Support their efforts when they respect others. Step in when they need a course correction.
Teach them to be assertive and not aggressive. I like to say that assertive is respectful and helps kids get what they want. Aggressive is not respectful and gets them a trip to the principal’s office. Role playing, including giving good eye contact and standing up straight, is a great teaching tool. They’ll get a kick out of seeing you playing the role of a peer!
Kindness counts and teaching empathy helps.
Empathy can be taught! (I recommend Unselfie by Dr. Michele Borba.)
Teaching Tips: Reading books and watching movies together that have respect and kindness themes (most children’s books and movies use these storylines), doing kind deeds, watching a sibling, or even taking care of a pet. You can even play the “What would you do?” game.
Ask and Listen: Listening is key – but not always easy.
What’s a good post without an embarrassing personal anecdote?
I was having one of those days when doing it all wasn’t working. Although I was on a tight client deadline, I thought I could squeeze in doing a (believe me) critical load of laundry. As I was barreling through the kitchen clutching an overflowing clothes basket, my then 15-year-old daughter looked up and said something to me. I threw the basket down and told her in no uncertain terms that I. could. not. do…One. More. Thing.
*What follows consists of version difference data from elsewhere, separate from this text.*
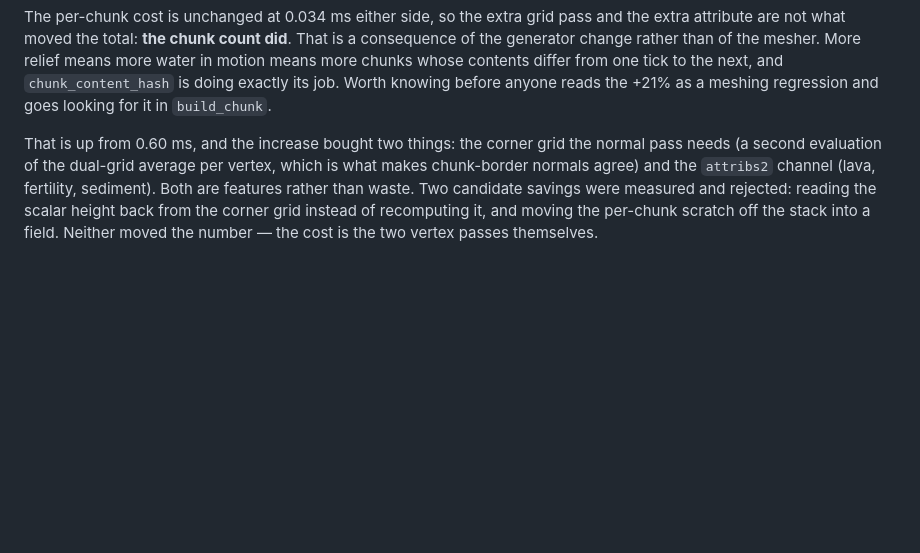
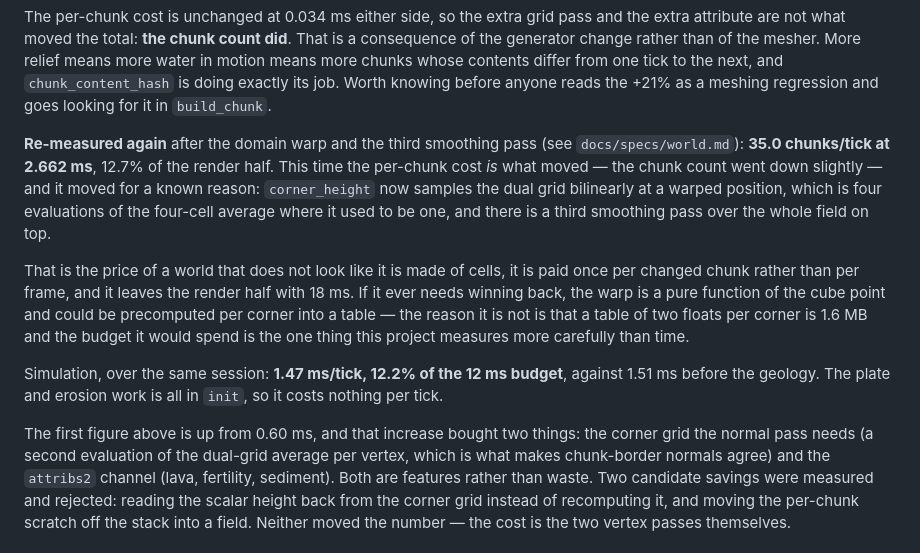
Before and after one commit to amigo-labs/amigo-diomano, a Markdown page: docs/specs/rendering.md, the part around the change. Rendered like a GitHub page; blank space fills up the shorter version.

Commit message:
docs(render): the meshing cost of a world that is not made of cells
Re-measured after the domain warp and the third smoothing pass: 35.0
chunks/tick at 2.662 ms, 12.7% of the render half, up from 1.478 ms. Unlike the
last re-measurement the per-chunk cost is what moved, and for a stated reason —
`corner_height` samples the dual grid bilinearly at a warped position, four
evaluations of the four-cell average where it used to be one, plus a third
smoothing pass over the whole field.

Also records the way back if it is ever needed (a per-corner warp table) and why
it was not taken (1.6 MB), and the simulation figure alongside: 1.47 ms/tick
against 1.51 before, because the plates and the erosion are all in `init`.

Co-Authored-By: Claude Opus 5 <noreply@anthropic.com>
Claude-Session: https://claude.ai/code/session_01VWUwaec6i7BY1AKsLkyoJA

```diff
--- a/docs/specs/rendering.md
+++ b/docs/specs/rendering.md
@@ -152,7 +152,26 @@ one tick to the next, and `chunk_content_hash` is doing exactly its job. Worth
 knowing before anyone reads the +21% as a meshing regression and goes looking
 for it in `build_chunk`.
 
-That is up from 0.60 ms, and the increase bought two things: the corner grid the
+**Re-measured again** after the domain warp and the third smoothing pass (see
+`docs/specs/world.md`): **35.0 chunks/tick at 2.662 ms**, 12.7% of the render
+half. This time the per-chunk cost *is* what moved — the chunk count went down
+slightly — and it moved for a known reason: `corner_height` now samples the dual
+grid bilinearly at a warped position, which is four evaluations of the four-cell
+average where it used to be one, and there is a third smoothing pass over the
+whole field on top.
+
+That is the price of a world that does not look like it is made of cells, it is
+paid once per changed chunk rather than per frame, and it leaves the render half
+with 18 ms. If it ever needs winning back, the warp is a pure function of the
+cube point and could be precomputed per corner into a table — the reason it is
+not is that a table of two floats per corner is 1.6 MB and the budget it would
+spend is the one thing this project measures more carefully than time.
+
+Simulation, over the same session: **1.47 ms/tick, 12.2% of the 12 ms budget**,
+against 1.51 ms before the geology. The plate and erosion work is all in `init`,
+so it costs nothing per tick.
+
+The first figure above is up from 0.60 ms, and that increase bought two things: the corner grid the
 normal pass needs (a second evaluation of the dual-grid average per vertex, which
 is what makes chunk-border normals agree) and the `attribs2` channel (lava,
 fertility, sediment). Both are features rather than waste. Two candidate savings
```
She had a stunned look on her face. It dawned on me that she wasn’t asking me to do anything at all. What she said was, I like your lipstick. Luckily, we can laugh about it now but what if she was trying to tell me something important?
Listening Tip: We all have distractions – and many parents admit it’s their cell phones that keep them from giving their full attention. But a good trick is to refocus on what is being said, summarize it with the child to make sure you heard it correctly and then ask a solid follow-up question. (Example: Your friends ignored you today? How did that make you feel? How did you react?) From there you can assess whether this is merely a bump in the road (i.e., a conflict that they can and should handle on their own with some guidance) or whether it’s a pattern that has to be addressed.
Please Note: Many kids don’t necessarily talk or voluntarily share what’s going on. Listening may mean observing. If your quiet child doesn’t seem like themselves, it’s even more important to ASK.
(Parents are powerful…and busy.)
Hopefully, these tips can be folded into everyday life and kids will benefit from having Go-To Trusted Adults in their corner.
And, as always, I’m in YOUR corner. Happy Hearts Day.❤️